=== Begin Enclosure ===

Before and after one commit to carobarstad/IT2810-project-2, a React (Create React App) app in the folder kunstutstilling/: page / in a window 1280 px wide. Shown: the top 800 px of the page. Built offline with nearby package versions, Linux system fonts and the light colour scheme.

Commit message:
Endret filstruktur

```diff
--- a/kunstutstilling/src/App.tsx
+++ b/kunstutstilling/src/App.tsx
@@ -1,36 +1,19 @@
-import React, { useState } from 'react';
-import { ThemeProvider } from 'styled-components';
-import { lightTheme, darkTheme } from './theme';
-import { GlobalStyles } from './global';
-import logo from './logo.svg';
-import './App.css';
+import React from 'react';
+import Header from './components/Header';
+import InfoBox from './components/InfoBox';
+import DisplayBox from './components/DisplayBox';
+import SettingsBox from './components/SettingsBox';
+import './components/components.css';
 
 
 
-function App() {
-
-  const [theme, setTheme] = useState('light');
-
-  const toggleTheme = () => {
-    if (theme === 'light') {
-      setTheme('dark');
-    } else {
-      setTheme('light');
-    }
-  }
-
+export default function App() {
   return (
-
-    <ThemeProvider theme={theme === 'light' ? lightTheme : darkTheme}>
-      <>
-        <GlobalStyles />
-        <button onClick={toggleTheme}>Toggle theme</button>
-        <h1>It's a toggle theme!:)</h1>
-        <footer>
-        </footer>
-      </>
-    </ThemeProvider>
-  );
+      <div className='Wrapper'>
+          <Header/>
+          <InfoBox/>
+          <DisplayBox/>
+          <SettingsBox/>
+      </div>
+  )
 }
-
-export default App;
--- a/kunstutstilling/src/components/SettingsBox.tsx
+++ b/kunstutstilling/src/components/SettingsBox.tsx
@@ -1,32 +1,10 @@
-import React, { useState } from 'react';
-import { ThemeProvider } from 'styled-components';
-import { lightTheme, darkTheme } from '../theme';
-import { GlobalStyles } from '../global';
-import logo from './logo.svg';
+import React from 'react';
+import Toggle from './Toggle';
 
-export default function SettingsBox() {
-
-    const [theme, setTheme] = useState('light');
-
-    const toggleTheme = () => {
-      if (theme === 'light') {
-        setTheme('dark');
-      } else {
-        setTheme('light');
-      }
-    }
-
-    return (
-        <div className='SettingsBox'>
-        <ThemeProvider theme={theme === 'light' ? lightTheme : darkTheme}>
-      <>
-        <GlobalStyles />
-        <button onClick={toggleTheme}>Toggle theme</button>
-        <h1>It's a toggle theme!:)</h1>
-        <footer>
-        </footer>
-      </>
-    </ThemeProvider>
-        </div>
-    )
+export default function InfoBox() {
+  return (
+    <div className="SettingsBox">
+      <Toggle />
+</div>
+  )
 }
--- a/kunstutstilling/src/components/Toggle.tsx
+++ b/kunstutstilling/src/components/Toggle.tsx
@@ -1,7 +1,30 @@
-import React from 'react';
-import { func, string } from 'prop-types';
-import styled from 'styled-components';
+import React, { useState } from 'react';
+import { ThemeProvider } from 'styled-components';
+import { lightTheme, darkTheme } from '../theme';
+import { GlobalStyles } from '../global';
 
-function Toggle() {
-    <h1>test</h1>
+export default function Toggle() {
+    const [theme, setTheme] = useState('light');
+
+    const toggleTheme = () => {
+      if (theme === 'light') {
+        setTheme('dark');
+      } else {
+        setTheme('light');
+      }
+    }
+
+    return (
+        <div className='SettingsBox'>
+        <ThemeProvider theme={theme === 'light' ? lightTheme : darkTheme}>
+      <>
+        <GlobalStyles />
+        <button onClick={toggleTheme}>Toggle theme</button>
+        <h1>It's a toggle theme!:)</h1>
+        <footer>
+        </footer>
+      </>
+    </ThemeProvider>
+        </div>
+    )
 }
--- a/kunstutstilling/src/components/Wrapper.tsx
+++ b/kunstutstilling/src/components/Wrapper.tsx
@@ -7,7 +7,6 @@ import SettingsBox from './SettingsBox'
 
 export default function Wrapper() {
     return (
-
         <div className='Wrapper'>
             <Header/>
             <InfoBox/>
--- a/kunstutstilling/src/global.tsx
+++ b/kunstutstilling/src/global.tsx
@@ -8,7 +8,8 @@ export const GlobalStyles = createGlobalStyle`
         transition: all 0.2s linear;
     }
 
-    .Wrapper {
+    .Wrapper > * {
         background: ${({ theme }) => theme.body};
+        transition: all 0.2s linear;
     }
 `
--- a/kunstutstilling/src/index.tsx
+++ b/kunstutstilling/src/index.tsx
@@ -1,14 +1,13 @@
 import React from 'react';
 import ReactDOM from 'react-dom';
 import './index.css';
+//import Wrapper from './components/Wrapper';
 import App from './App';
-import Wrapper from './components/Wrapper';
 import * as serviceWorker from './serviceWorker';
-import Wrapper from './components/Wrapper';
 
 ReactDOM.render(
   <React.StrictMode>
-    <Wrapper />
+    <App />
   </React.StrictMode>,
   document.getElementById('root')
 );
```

=== End Enclosure ===

Aim of the exercise
Your answer should hold every line of the entries that contains the string "InfoBox".

Solution for this exercise
+import InfoBox from './components/InfoBox';
+          <InfoBox/>
+export default function InfoBox() {
             <InfoBox/>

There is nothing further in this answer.